Mumps has generally been regarded as an uncommon and mild self-limiting illness of early childhood. However, a new study¹ has shown that there has been a resurgence of the highly infectious disease, and that it is now presenting in adolescents and young adults.
In 2007, 76 per cent of the mumps cases in Australia presented in people aged 20 or older. During the period 1999-2007, the notification rates of mumps among people born between 1978–1982 was more than threefold higher, and they had significantly higher mean hospitalisation rates than others born pre-1978 and post-1982. This is important as mumps tends to be more severe in this older age group compared to childhood infections, and/or with more complications such as inflammation of the testes, epididymis or ovaries.
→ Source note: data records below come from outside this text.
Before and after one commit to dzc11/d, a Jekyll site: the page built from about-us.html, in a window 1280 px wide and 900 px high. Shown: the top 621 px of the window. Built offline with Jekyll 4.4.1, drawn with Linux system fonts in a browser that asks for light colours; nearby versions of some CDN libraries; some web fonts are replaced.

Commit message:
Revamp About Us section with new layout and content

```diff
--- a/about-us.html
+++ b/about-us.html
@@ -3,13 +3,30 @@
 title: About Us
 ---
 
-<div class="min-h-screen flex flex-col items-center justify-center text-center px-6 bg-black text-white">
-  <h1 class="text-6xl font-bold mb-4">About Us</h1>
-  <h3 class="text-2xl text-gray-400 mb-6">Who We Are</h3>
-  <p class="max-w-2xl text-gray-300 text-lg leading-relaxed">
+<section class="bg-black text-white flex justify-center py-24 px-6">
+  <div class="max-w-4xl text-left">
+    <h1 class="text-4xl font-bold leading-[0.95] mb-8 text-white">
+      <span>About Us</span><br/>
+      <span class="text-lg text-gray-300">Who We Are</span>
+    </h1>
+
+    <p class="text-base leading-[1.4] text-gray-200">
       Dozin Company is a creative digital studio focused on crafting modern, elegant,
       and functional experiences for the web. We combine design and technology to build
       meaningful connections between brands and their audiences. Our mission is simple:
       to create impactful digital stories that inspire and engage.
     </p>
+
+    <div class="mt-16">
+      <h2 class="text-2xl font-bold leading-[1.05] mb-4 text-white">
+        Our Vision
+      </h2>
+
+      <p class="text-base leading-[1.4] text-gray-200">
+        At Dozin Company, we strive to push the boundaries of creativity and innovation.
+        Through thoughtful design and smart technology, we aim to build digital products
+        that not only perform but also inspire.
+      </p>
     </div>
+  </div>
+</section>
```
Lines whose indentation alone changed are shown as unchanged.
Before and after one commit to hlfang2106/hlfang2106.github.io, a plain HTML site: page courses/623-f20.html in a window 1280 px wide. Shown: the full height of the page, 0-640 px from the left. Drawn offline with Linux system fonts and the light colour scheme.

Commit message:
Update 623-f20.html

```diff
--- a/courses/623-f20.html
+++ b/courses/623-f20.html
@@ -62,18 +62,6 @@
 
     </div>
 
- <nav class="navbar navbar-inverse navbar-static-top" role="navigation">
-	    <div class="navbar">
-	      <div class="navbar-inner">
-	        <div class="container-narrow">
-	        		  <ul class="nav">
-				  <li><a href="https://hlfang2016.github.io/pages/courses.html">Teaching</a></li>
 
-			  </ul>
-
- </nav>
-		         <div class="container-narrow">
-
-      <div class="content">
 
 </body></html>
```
A viral infection that can be caught by anyone at any age, mumps is much more dangerous for adult men rather than for children. Besides causing swelling of the salivary glands, fever and headaches, it can also cause inflammation and pain in the testes. While permanent loss of fertility is a rare complication, 50 per cent of males will develop testicular atrophy and sperm production can be reduced in one in eight men. Mild cases will still stop sperm production, but only for a short time of six to 12 months².
The disease is transmitted rapidly through droplets and enters the body through the respiratory tract. People are infectious from about a week before the onset of the swelling for about nine days or until symptoms have resolved, whichever comes first.
In Australia, the measles-mumps-rubella (MMR) vaccine is currently recommended for children at the ages one and four years. The MMR vaccine is provided free of charge for all age groups in many Australian jurisdictions. The vaccine’s effectiveness after one dose is about 88 per cent and approaches 95 per cent after two doses.
With the current outbreak identified, the priority is to target young adults born between the years 1978–1982, now aged 25–30 years, as this group is shown to have an increased susceptibility and occurrence of mumps. This group and any general public who are unsure if they are immunised, should visit their GP’s to check their level of immunisation or to have a second dose of MMR vaccine.
The recommendations made in these recent publications, being:
- Young adults, particularly those born during the late 1970s and early 1980s should visit their doctor’s to check if their MMR vaccination is valid, and if not, to be vaccinated
- As nominated by the study, GPs need to be more aware of the disease and to be familiar with the available tools for diagnosis
- As the specified age group at risk are a well travelled group, it is an important opportunity for GPs to give a second dose of MMR at the time before the young adult travels overseas
- To prevent spreading the disease, people with mumps should stay at home for nine days after the onset of swelling
In addition Andrology Australia and the Fertility Society of Australia strongly recommend that:
- Young boys should be vaccinated against the mumps virus to protect their fertility and health for the longer-term
The general public and GPs can be regularly updated with independent and accurate information through the Andrology Australia website at www.andrologyaustralia.org.
1. Aratchige PE, McIntyre PB, Quinn HE, Gilbert GL. Recent increases in mumps incidence in the 1998 Australian Measles Control Campaign. MJA 2008; 189: 434–437.
2. Senanayake SN. Mumps: a resurgent disease with protean manifestations. MJA 2008; 189: 456–459.